Remote control was invented for shows like these

May 09, 2002|By Kevin Cowherd | Kevin Cowherd,SUN STAFF

SO MANY bad TV shows, so little space to list them all. And yet ... if a few more trees must die to get them all in, so be it.

So today, as promised, we present our list of the worst TV shows of all time, cleverly playing off TV Guide's listing of its 50 best shows last week.

Our list is based partly on reader e-mail responses - close to 200, in fact, proving the vast majority of my readers lead empty, unsatisfying lives and will leap at the slightest distraction, no matter how vapid. It's also based on the thoughtful, well-reasoned opinions of this humble columnist.

The only ground rule for making the list was this: The show had to be bad.

And not just bad. Really bad. Stunningly, horrifyingly bad. So bad you couldn't turn it off - you just sat there transfixed at the sheer, overwhelming badness of it all.

So without further ado (and in no particular order), the worst TV shows of all time:

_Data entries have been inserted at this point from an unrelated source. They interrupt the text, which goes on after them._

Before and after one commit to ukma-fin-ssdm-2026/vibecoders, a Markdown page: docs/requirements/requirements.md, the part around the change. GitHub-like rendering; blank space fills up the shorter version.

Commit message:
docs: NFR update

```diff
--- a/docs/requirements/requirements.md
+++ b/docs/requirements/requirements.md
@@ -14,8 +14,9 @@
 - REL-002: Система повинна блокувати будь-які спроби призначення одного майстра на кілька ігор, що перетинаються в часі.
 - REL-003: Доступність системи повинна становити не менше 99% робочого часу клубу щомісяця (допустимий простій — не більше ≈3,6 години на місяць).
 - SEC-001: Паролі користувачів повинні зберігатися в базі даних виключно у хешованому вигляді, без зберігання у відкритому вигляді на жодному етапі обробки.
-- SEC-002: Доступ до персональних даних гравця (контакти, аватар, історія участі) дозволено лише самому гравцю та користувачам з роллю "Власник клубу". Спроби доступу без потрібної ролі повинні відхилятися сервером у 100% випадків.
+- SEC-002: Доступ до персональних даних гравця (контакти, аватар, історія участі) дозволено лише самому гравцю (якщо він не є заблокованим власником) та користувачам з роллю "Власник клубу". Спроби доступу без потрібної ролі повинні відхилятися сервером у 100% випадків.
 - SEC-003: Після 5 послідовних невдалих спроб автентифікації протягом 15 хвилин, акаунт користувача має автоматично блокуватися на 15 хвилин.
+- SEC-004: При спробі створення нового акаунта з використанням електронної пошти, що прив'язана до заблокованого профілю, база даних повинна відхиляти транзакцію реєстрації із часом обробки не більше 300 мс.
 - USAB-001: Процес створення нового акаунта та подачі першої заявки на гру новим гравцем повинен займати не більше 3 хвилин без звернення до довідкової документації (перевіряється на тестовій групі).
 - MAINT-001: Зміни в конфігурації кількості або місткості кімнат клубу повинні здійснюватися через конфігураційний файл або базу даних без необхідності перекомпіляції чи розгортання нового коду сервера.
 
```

My Mother the Car: The top vote-getter among readers (e-mailer Henry B. Reiff waited one whole sentence before blasting it), this mid-'60s sitcom about a lawyer (Jerry Van Dyke) whose mother is reincarnated as a talking 1928 Porter was mercifully axed after one season.

Sure, there were lots of stupid shows back then. But this made Mr. Ed look like Hamlet. It made The Flying Nun look like Death of a Salesman.

Cop Rock: Some people remember where they were when JFK was shot, when Neil Armstrong first set foot on the moon, when the Berlin Wall came tumbling down.

I remember where I was when this "singing crime drama" debuted in 1990: in my own tacky rec room, a Coors in one beefy paw, watching on a 13-inch black-and-white TV and thinking, Oh ... my ... God.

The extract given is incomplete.